  4. Leroy, F., & De Vuyst, L. (2004). Lactic acid bacteria as functional starter cultures for the food fermentation industry.Trends In Food Science & Technology15(2), 67-78. doi: 1016/j.tifs.2003.09.004
  5. Leser, T. D. and Mølbak, L. (2009). Better living through microbial action: the benefits of the mammalian gastrointestinal microbiota on the host.
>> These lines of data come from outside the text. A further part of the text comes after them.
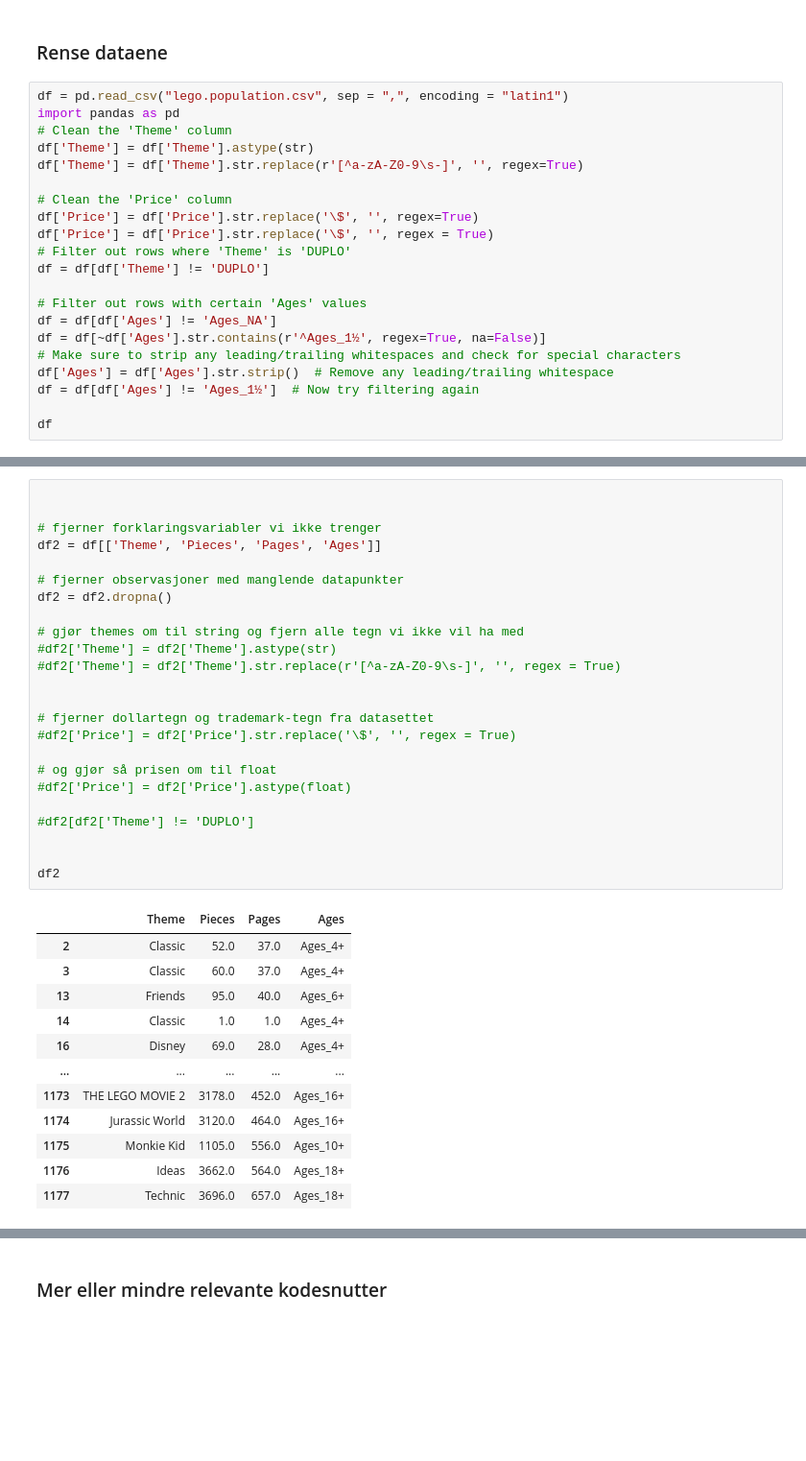
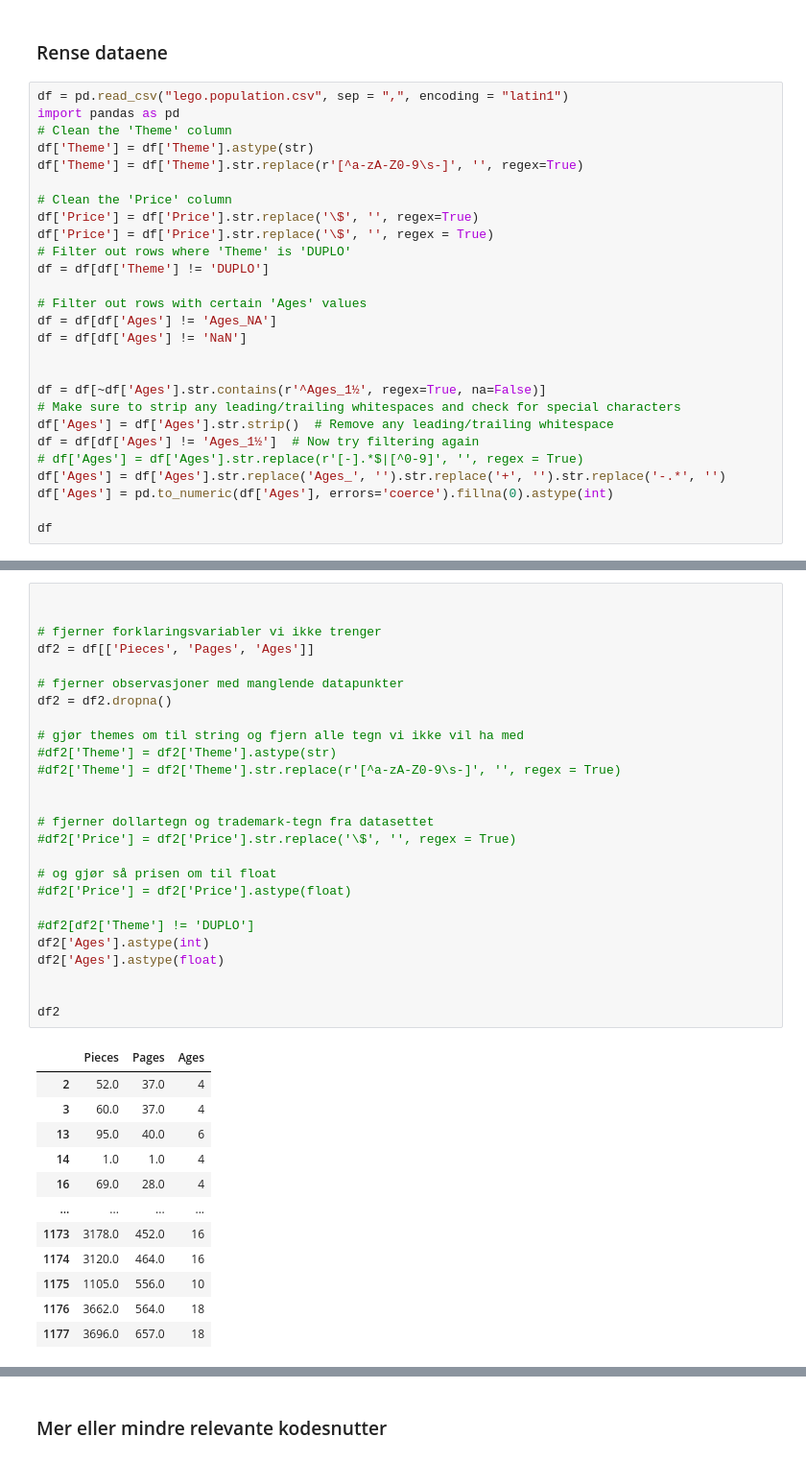
Before and after one commit to HMB-Solutions/ISTT1003-ProjectAssignment-02, a Jupyter notebook: oppg1.ipynb, the cells around one changed output, grey strips where cells are left out. Shown at 96% size. Saved outputs shown, nothing was run; the diff lists cells and outputs as text; blank space fills up the shorter version.

```diff
--- a/oppg1.ipynb
+++ b/oppg1.ipynb
@@ -28,10 +28,16 @@ df = df[df['Theme'] != 'DUPLO']
 
 # Filter out rows with certain 'Ages' values
 df = df[df['Ages'] != 'Ages_NA']
+df = df[df['Ages'] != 'NaN']
+
+
 df = df[~df['Ages'].str.contains(r'^Ages_1½', regex=True, na=False)]
 # Make sure to strip any leading/trailing whitespaces and check for special characters
 df['Ages'] = df['Ages'].str.strip()  # Remove any leading/trailing whitespace
 df = df[df['Ages'] != 'Ages_1½']  # Now try filtering again
+# df['Ages'] = df['Ages'].str.replace(r'[-].*$|[^0-9]', '', regex = True)
+df['Ages'] = df['Ages'].str.replace('Ages_', '').str.replace('+', '').str.replace('-.*', '')
+df['Ages'] = pd.to_numeric(df['Ages'], errors='coerce').fillna(0).astype(int)
 
 df
 # %% [output]
@@ -51,37 +57,39 @@ df
 # %%
 
 
 # fjerner forklaringsvariabler vi ikke trenger
-df2 = df[['Theme', 'Pieces', 'Pages', 'Ages']]
+df2 = df[['Pieces', 'Pages', 'Ages']]
 
 # fjerner observasjoner med manglende datapunkter
 df2 = df2.dropna()
 
 # gjør themes om til string og fjern alle tegn vi ikke vil ha med
 #df2['Theme'] = df2['Theme'].astype(str)
 #df2['Theme'] = df2['Theme'].str.replace(r'[^a-zA-Z0-9\s-]', '', regex = True)
 
 
 # fjerner dollartegn og trademark-tegn fra datasettet
 #df2['Price'] = df2['Price'].str.replace('\$', '', regex = True)
 
 # og gjør så prisen om til float
 #df2['Price'] = df2['Price'].astype(float)
 
 #df2[df2['Theme'] != 'DUPLO']
+df2['Ages'].astype(int)
+df2['Ages'].astype(float)
 
 
 df2
 # %% [output]
-|  | Theme | Pieces | Pages | Ages |
-| 2 | Classic | 52.0 | 37.0 | Ages_4+ |
-| 3 | Classic | 60.0 | 37.0 | Ages_4+ |
-| 13 | Friends | 95.0 | 40.0 | Ages_6+ |
-| 14 | Classic | 1.0 | 1.0 | Ages_4+ |
-| 16 | Disney | 69.0 | 28.0 | Ages_4+ |
-| ... | ... | ... | ... | ... |
-| 1173 | THE LEGO MOVIE 2 | 3178.0 | 452.0 | Ages_16+ |
-| 1174 | Jurassic World | 3120.0 | 464.0 | Ages_16+ |
-| 1175 | Monkie Kid | 1105.0 | 556.0 | Ages_10+ |
-| 1176 | Ideas | 3662.0 | 564.0 | Ages_18+ |
-| 1177 | Technic | 3696.0 | 657.0 | Ages_18+ |
+|  | Pieces | Pages | Ages |
+| 2 | 52.0 | 37.0 | 4 |
+| 3 | 60.0 | 37.0 | 4 |
+| 13 | 95.0 | 40.0 | 6 |
+| 14 | 1.0 | 1.0 | 4 |
+| 16 | 69.0 | 28.0 | 4 |
+| ... | ... | ... | ... |
+| 1173 | 3178.0 | 452.0 | 16 |
+| 1174 | 3120.0 | 464.0 | 16 |
+| 1175 | 1105.0 | 556.0 | 10 |
+| 1176 | 3662.0 | 564.0 | 18 |
+| 1177 | 3696.0 | 657.0 | 18 |
```
Also changed, not shown: parts of 2 cells of this notebook.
Environmental Microbiology, 11: 2194-2206. doi:1111/j.1462-2920.2009.01941.x
  6. Bratcher, D. (2018). 133 – Other Gram-Positive Bacilli.Principles And Practice Of Pediatric Infectious Diseases, 786-790.e4. doi: 1016/b978-0-323-40181-4.00133-x
  7. Martín, R., Miquel, S., Ulmer, J., Kechaou, N., Langella, P., & Bermúdez-Humarán, L. G. (2013). Role of commensal and probiotic bacteria in human health: a focus on inflammatory bowel disease.Microbial cell factories12, 71. doi:1186/1475-2859-12-71
  8. Di Cerbo, A., Palmieri, B., Aponte, M., Morales-Medina, J., & Iannitti, T. (2015). Mechanisms and therapeutic effectiveness of lactobacilli.Journal Of Clinical Pathology69(3), 187-203. doi: 1136/jclinpath-2015-202976
  9. Jones, R. (2017). Chapter 9 – The Use of Lactobacillus casei and Lactobacillus paracasei in Clinical Trials for the Improvement of Human Health.The Microbiota In Gastrointestinal Pathophysiology, 99-108. doi: 1016/b978-0-12-804024-9.00009-4
  10. Darby, T., & Jones, R. (2017). Chapter 10 – Beneficial Influences of Lactobacillus plantarum on Human Health and Disease.The Microbiota In Gastrointestinal Pathophysiology, 109-117. doi: 1016/b978-0-12-804024-9.00010-0